Then we would like to write a function that returns the element of given data only if the given data and its associated elements fulfill certain conditions.
(defun myfunc (x) (cond ;; when the input is of type foo ((and (typep x 'foo) (eq :a (slot-value x 'baz))) (let ((b (slot-value x 'bar))) ...body1...)) ;; when the input is a list ((and (and (listp x) (= 3 (length x))) (eq (first x) :a)) (let ((b (second x))) ;; b is bound to 10 ...body2...))))
In short, with pattern matching, you can write the same program shorter, as follows:
(defun myfunc (x) (match x ((foo (bar b) (baz :a)) ...body1...) ((list* :a b _) ...body2...)))
Let’s break it down into details.
+ (match x
Now above line starts a pattern matching construct.
match is a macro and
the first argument is a form that is evaluated and matched against.
The next line specifies that the first pattern checks if the given object
is of type
(match x + ((foo
This kind of pattern is called a
class pattern, and matches against any objects under standard-object and structure-object.
The first subform of that
class pattern, or a subpattern, is
(bar b) and it
specifies the pattern for a slot

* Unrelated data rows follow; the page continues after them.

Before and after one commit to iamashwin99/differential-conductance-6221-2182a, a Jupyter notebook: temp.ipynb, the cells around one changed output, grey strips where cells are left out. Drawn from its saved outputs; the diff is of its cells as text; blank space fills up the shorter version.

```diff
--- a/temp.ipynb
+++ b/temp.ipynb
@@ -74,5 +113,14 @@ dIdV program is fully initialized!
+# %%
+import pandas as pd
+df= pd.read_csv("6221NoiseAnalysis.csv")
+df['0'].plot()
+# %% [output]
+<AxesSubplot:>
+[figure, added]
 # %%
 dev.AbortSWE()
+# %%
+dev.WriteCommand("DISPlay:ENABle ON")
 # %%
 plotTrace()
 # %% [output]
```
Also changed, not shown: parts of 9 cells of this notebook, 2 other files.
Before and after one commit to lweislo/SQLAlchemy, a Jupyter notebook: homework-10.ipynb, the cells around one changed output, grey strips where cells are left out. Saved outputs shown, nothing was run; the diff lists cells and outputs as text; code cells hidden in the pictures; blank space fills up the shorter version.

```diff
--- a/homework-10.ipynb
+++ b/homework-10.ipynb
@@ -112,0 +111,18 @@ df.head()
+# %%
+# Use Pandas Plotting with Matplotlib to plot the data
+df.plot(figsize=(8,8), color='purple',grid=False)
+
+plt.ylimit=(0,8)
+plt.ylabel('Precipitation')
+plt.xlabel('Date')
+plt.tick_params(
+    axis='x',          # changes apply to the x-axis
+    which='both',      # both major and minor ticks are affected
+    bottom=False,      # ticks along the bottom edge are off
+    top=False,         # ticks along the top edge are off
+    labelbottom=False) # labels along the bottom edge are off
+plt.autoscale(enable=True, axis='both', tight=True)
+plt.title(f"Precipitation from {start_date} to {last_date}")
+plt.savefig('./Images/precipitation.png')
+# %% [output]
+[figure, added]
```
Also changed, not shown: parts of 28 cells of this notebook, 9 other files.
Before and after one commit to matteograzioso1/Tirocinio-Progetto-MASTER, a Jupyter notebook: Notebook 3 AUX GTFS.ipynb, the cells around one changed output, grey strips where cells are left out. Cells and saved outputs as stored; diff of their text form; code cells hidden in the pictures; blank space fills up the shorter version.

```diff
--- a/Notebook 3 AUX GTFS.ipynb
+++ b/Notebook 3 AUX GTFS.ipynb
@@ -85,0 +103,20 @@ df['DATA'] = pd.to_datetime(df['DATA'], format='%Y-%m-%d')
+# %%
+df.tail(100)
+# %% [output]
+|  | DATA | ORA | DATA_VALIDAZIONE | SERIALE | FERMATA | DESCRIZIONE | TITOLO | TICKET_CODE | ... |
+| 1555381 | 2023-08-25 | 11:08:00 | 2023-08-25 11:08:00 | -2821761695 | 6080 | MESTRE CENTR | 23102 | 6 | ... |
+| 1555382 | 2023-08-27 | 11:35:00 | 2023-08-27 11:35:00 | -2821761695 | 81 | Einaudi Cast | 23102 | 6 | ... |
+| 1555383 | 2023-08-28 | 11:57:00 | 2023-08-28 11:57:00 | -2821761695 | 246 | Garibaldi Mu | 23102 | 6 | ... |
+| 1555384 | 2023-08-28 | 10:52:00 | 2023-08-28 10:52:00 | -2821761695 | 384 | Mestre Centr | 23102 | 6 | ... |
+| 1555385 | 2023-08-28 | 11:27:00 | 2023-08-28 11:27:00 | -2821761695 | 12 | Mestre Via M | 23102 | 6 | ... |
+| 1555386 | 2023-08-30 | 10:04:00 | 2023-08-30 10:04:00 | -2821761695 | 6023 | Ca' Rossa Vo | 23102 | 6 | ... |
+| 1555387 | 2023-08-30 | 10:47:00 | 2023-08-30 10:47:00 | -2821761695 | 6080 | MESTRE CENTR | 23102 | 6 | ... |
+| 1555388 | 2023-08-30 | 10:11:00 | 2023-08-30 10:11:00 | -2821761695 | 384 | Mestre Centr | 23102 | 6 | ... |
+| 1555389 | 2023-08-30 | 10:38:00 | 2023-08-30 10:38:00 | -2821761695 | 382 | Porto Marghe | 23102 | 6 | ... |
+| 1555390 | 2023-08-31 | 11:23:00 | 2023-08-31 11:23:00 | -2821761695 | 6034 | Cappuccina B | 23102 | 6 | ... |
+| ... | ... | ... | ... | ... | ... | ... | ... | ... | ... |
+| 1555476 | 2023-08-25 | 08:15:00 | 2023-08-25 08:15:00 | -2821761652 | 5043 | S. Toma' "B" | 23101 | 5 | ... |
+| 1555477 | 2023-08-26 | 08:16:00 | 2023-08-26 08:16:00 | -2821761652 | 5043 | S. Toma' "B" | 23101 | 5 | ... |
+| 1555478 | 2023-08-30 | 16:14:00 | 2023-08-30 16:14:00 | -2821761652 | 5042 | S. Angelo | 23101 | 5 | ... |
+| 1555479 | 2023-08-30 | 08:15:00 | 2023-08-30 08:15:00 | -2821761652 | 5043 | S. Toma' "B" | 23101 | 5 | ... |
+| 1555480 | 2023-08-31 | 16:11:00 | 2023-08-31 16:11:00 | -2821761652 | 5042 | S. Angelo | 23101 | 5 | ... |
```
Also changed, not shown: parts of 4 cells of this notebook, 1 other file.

bar. It binds the
slot-value of the slot to a variable
let, just like
(match x - ((foo + ((foo (bar b)
Any non-self-evaluating symbols such as
variable patterns. They create
let bindings in the macroexpanded code.
Next, the second subpattern of
foo specifies another slot
baz. Here, the subpattern is
:a which satisfies
constantp. It is called a constant pattern and the elements are compared with
eq,eql,equal,equalp depending on the type of the constant.
(match x - ((foo (bar b) + ((foo (bar b) (baz :a)) ;; <-- pattern <--+ + ...body1...) ;; <-- body <--+-- clause
If all of these query matches the input
executed under the lexical environment where
b is bound to the contents
of the slot
x. The pair of a pattern and a body is called a clause.
Now, consider we call the function
a1 as the argument. Below is same as the example above. I just copied it here for the reader’s convenience.
(defvar a1 '(:a 2 10)) (defstruct foo bar baz) (defvar a2 (make-foo :bar 2 :baz 5)) (defun myfunc (x) (match x ((foo (bar b) (baz :a)) ...body1...) ((list* :a b _) ...body2...)))
x becomes the value of
a1, which is a list
(:a 2 10) . This is not of class
foo and it does not satisfy the first pattern, hence
body1 is not executed. Note that there is no need to check the constant pattern
(baz :a) , in other words,
(eq (slot-value x 'baz) :a). This is because the value of
x is proven NOT to be of type
foo, hence there is no possibility that the
(slot-value x 'baz) runs without error. Pattern matcher skips these unsatisfiable tests and start checking the second pattern clause immediately.
(match x ((foo (bar b) (baz :a)) ...body1...) + ((list :a b _) + ...body2...))
The next clause is a
list pattern, and it checks if
x is a list of length 3. Its first subpattern
is a constant pattern. The second subpattern is a variable pattern. And the
last subpattern is a wildcard pattern, which states it doesn’t care. It
does check the length test, but it runs no check against
the corresponding element of the list, nor does it bind any variables with
Since this pattern matches against
(:a 2 10), execution
body2, which is treated as an implicit
progn. The value of the body of the first matching clause is returned as the value of
match. If none of the pattern matches, it returns nil.
Patterns can be nested. For example, the following code returns
4. This property allows us to access and test the elements of a deeply nested structure in a simple language, without writing the accessor code explicitly.
(match '(:a (3 4) 5) ((list :a (list _ c) _) c))
Go to the next page for a full catalogue of other patterns.